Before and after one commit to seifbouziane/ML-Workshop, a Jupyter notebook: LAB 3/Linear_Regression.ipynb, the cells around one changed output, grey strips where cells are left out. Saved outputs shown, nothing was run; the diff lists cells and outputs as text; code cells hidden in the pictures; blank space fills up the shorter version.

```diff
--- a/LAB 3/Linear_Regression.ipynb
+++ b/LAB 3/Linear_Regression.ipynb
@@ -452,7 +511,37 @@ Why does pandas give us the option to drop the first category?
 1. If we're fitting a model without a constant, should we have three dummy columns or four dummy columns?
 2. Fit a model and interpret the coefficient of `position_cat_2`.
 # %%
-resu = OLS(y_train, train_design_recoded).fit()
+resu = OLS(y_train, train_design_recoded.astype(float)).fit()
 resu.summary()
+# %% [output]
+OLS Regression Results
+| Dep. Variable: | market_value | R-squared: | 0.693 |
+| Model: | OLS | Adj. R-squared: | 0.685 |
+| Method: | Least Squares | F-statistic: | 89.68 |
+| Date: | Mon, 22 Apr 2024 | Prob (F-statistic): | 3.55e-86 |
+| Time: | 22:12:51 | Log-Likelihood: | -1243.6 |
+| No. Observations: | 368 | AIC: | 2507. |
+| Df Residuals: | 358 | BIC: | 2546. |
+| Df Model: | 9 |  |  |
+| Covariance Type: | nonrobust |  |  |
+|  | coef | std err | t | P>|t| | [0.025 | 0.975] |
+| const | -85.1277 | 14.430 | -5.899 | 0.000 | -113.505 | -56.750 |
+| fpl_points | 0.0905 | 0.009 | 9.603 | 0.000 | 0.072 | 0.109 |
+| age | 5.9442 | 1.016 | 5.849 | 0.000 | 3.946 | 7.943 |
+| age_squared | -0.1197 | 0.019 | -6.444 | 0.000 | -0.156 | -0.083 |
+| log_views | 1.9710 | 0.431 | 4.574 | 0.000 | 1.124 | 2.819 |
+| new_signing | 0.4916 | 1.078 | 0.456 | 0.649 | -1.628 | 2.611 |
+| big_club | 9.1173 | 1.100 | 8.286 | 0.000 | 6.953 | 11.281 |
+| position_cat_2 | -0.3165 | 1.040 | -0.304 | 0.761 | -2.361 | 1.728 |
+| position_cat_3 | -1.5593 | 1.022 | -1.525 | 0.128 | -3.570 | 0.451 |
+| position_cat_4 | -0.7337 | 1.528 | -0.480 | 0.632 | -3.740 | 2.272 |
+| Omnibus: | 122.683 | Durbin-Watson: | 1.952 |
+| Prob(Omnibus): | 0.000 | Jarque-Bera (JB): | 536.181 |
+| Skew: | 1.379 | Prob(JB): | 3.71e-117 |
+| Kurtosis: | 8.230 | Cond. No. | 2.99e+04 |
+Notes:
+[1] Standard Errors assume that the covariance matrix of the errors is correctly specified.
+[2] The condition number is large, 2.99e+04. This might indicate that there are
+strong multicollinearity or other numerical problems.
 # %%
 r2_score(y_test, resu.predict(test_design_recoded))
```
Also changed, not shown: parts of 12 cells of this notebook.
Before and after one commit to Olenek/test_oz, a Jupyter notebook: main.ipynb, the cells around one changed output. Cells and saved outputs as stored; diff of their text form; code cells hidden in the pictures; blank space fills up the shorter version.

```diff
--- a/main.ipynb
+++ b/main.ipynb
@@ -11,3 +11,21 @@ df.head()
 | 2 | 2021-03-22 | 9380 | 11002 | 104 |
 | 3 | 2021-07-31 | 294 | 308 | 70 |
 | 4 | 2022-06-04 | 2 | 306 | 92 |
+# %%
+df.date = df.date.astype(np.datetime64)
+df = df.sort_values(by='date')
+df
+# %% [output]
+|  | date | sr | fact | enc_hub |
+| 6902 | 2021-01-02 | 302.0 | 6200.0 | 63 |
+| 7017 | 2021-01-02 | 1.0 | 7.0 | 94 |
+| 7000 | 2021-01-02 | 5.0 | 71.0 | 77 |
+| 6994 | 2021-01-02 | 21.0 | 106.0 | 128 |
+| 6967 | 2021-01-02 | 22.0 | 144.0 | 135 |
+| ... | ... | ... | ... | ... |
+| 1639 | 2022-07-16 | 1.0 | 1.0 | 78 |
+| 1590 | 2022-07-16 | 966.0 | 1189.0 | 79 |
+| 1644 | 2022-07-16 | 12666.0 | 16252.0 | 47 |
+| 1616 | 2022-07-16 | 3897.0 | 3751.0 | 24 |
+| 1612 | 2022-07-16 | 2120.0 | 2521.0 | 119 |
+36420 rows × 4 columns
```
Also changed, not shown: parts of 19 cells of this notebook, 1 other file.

────────────────────

EXERCISE AIM -
Return the lines of the listing where the string "main" appears.

EXERCISE SOLUTION -
Before and after one commit to Olenek/test_oz, a Jupyter notebook: main.ipynb, the cells around one changed output. Cells and saved outputs as stored; diff of their text form; code cells hidden in the pictures; blank space fills up the shorter version.
--- a/main.ipynb
+++ b/main.ipynb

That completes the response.